Wilson’s fate matters a lot to the former Ferguson officer and to the family of Michael Brown, the African American teenager shot dead by Wilson on the afternoon of Aug. 9, 2014. But the report by the Justice Department’s civil rights division matters all the more for the people of the St. Louis suburb subjected for years to unjustified stops and arrests, excessive use of force, and racist law enforcement.
The impact of those policies has been felt in particular by African Americans, who comprise about two-thirds of the town’s population but 85 percent of those subjected to vehicle stops and 93 percent of those arrested. The police department and the municipal court both “reflect and exacerbate” racial bias and stereotyping, according to the 106-page report. The disparities result “at least in part” from “intentional discrimination,” the report concludes.
The damning report on the department gains credibility from the investigators’ meticulous and balanced 86-page dissection of the evidence in the Brown shooting and the conclusion to bring no federal civil rights charge in the case. The feds’ findings, made public because of “the high interest in the case,” support Wilson’s account of Brown as the initial aggressor in the episode and his claim of self-defense as he fired the fatal rounds with the burly teenager coming at him only a few feet away.

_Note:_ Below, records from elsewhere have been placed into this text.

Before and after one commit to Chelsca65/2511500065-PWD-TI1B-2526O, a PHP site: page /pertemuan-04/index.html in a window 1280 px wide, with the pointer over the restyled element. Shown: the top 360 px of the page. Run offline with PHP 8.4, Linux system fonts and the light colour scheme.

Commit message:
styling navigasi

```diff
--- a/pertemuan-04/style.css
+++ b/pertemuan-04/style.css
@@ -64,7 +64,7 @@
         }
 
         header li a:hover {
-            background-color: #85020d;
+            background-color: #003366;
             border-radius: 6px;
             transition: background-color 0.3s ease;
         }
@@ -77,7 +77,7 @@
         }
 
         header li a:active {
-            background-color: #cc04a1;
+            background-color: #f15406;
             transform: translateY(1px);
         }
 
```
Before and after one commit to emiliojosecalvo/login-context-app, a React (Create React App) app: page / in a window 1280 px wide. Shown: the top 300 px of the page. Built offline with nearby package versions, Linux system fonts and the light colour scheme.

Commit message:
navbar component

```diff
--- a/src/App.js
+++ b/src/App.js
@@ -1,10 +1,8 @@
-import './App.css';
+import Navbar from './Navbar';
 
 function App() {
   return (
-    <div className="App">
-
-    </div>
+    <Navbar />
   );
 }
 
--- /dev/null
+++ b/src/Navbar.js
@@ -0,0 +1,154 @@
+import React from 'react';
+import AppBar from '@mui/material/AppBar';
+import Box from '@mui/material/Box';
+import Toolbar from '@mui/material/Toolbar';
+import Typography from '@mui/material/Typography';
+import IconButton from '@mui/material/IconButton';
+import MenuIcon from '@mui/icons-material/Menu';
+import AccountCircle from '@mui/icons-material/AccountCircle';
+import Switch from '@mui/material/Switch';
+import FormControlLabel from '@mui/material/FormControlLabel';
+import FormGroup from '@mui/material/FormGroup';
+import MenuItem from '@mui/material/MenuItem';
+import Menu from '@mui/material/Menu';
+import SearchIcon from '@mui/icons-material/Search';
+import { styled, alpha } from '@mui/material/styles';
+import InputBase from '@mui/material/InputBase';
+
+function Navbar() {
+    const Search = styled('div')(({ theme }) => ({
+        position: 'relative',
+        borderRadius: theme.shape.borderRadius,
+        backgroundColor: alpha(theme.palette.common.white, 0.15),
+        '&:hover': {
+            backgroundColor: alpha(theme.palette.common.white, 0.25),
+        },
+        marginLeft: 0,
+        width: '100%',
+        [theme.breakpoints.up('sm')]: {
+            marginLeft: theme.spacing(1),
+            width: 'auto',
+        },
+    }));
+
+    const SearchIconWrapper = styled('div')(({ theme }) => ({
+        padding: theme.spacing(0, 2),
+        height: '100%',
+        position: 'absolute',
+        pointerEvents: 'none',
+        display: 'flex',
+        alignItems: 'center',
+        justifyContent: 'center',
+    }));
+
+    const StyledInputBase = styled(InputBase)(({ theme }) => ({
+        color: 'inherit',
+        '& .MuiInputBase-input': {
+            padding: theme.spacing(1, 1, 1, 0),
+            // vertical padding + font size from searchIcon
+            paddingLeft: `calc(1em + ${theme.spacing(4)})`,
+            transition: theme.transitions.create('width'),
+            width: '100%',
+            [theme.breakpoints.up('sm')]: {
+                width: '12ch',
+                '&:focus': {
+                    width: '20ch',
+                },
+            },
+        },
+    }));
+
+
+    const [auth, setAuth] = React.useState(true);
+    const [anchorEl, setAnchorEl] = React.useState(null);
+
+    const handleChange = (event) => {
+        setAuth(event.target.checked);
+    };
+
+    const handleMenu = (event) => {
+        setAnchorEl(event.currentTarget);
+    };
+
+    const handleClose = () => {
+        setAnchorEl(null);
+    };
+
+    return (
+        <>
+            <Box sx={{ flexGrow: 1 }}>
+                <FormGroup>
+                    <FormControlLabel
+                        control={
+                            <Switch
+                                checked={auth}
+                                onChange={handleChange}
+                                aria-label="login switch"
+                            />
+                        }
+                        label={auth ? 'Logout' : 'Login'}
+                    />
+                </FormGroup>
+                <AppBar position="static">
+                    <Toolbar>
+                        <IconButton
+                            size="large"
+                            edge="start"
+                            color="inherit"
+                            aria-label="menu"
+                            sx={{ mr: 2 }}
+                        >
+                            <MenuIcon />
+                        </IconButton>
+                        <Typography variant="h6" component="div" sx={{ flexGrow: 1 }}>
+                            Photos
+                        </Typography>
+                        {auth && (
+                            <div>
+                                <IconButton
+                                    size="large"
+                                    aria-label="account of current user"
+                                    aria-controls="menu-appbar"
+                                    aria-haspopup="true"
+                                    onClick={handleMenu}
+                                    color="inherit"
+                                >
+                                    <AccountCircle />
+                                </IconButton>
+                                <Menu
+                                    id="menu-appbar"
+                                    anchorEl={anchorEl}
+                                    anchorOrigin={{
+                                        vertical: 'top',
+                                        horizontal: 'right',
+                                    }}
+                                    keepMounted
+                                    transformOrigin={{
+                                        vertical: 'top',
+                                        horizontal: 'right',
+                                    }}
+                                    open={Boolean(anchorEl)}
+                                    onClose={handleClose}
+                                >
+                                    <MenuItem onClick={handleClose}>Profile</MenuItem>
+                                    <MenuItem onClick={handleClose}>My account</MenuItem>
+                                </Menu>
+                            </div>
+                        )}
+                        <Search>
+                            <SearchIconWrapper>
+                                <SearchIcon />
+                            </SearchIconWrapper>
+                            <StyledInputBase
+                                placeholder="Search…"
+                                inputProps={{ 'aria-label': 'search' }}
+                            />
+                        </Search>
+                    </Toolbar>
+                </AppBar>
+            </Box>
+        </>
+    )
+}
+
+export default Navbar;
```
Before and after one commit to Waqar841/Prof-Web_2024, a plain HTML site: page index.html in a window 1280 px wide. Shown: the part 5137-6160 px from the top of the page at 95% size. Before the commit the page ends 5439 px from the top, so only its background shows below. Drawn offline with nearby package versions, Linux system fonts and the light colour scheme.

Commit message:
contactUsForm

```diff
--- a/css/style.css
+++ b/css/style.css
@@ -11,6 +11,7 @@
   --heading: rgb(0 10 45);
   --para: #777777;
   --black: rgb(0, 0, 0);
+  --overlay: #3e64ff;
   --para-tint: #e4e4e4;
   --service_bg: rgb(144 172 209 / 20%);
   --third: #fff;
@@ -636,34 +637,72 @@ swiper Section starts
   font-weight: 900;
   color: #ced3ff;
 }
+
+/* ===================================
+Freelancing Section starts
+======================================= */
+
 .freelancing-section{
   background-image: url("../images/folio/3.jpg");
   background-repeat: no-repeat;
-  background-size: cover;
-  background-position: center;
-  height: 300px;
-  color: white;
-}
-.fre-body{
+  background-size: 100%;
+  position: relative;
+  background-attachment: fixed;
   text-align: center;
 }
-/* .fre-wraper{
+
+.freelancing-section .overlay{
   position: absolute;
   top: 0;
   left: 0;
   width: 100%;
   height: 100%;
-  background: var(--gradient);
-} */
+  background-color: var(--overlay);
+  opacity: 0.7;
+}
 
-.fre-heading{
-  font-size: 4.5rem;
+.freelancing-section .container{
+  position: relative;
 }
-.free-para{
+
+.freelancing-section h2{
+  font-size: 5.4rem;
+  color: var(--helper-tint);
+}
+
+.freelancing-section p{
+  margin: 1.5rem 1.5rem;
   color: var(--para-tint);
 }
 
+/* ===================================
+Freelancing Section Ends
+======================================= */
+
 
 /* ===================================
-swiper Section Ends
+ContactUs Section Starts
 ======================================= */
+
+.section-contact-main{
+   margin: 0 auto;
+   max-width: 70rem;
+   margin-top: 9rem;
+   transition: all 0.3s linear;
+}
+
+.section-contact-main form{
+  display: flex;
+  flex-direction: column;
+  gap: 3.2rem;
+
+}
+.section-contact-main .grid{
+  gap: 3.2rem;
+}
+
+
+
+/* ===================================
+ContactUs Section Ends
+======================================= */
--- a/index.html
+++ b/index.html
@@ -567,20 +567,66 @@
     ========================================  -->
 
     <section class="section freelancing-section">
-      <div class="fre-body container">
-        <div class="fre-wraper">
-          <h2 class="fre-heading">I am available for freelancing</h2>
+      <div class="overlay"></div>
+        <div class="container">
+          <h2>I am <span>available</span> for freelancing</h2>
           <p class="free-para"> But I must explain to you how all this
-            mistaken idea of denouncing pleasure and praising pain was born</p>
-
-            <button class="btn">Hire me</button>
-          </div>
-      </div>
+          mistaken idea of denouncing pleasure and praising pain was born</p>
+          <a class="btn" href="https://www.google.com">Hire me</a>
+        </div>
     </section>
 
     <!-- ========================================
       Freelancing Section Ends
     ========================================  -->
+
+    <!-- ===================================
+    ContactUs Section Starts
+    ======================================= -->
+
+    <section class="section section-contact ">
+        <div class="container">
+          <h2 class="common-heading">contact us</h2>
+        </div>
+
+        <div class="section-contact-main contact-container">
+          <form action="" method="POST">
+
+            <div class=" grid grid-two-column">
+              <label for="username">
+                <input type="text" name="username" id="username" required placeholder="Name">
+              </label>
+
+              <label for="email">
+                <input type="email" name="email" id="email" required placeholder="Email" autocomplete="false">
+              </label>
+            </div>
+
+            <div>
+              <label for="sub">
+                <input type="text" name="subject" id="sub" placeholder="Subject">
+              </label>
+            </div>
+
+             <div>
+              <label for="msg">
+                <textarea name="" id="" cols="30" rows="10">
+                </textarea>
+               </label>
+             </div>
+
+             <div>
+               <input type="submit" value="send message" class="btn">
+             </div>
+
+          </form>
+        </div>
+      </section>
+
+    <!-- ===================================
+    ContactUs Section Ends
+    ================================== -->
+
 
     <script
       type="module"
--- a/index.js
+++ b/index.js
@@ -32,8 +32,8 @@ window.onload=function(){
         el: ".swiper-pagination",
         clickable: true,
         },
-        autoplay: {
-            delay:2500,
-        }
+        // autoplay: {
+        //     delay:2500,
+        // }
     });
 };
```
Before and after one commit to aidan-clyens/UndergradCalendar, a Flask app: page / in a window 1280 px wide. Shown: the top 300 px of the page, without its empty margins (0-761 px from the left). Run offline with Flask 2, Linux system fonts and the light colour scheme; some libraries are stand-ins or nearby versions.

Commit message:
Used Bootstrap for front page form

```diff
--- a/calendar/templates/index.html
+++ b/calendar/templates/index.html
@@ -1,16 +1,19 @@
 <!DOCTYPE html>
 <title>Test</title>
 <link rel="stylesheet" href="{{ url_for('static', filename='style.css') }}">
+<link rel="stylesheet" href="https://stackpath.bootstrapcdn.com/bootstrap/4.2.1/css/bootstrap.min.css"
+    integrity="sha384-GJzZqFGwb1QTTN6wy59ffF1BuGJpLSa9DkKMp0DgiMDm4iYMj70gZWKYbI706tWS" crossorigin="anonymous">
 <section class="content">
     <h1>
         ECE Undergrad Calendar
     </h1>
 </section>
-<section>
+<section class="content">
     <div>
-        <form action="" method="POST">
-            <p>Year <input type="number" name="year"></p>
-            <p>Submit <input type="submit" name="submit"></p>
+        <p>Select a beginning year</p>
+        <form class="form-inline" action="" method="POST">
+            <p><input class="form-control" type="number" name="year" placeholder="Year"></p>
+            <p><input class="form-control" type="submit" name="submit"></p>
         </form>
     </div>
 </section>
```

Were Brown’s hands raised in a surrender as Wilson fired “Hands up, don’t shoot”? The accounts to that effect by some eyewitnesses sympathetic to Brown were found to be “inconsistent with the physical evidence” or internally inconsistent. There was “no evidence” to contradict Wilson’s fear that he feared for his safety, the DOJ investigators concluded, and his use of force was “objectively reasonable.”
Any federal civil rights prosecution of Wilson would have been a daunting effort anyway. The government would have had to prove that Wilson willfully deprived Brown of his civil rights for a conviction under 42 U.S.C. §1983. That was never in the cards, so there was no surprise in the department’s conclusion that the case “lacks prosecutive merit and should be closed.” But the detail of the report clears Wilson more convincingly and more credibly than the earlier decision by the St. Louis County grand jury to bring no state charges.
The portrait of Ferguson suggests, however, that Brown’s death and the ensuing discord were a tragedy waiting to happen. Brown grew up in a community with good reason to mistrust the police. And Wilson, 28 years old and in only his sixth year as a police officer, was part of a department constantly exhorted to generate revenue-producing arrests and citations and indifferent to civilian allegations of misconduct.
Ferguson officers “expect and demand compliance even when they lack legal authority,” the report states. “They are inclined to interpret the exercise of free-speech rights as unlawful disobedience, innocent movements as physical threats, indications of mental or physical illness as belligerence.”
Witness the incidents cited in the report: a 32-year-old African American man arrested as he sat in his car cooling off after a basketball game; he was charged with eight offenses, including not wearing a seat belt and making a false statement by giving his name as “Mike” instead of “Michael.” Another: a woman tased at the stationhouse for supposedly refusing to remove a bracelet when instructed, with several officers standing close enough to subdue her even if she had been resisting.
“Failure to comply” is a frequent offense in Ferguson, and 94 percent of those charged with the offense were African American. Or another: “manner of walking in the roadway;” 95 percent of the offenders African American.
The Ferguson police department apparently recognizes “ped check” as a lawful reason to stop an otherwise law-abiding pedestrian. “Officers invoke the term ‘ped check’ as though it has some unique constitutional legitimacy,” the Justice Department states. “It does not.”
The pervasive racism within the predominantly white police force is illustrated by the racist emails cited in the report mocking, among others, President Obama and the non-response by the department. Until the DOJ report, no one had been disciplined for the messages or even asked to stop. Instead, the emails were “usually” forwarded to others.
The municipal court is a mockery of justice: an arm of the police department and a major revenue source for the town’s government: fines in the hundreds of dollars for such offenses as “High Grass and Weeds.” Citations must be paid in person, not by mail; the practice generates “failure to appear” citations, which add to the amounts owed. The part-time judge who hands out these fines is cited in the report for having asked the municipal prosecutor to fix a red-light ticket in another town; and The Guardian reported that he owes $170,000 in back taxes.
The report lays the basis for reforms with a laundry list of recommendations that should have been standard practice without input from Washington. Asked about the report on Friday, Attorney General Eric Holder said he was prepared to “dismantle” the department if necessary. Thoroughgoing reform cannot come soon enough, perhaps in time to avert another tragedy.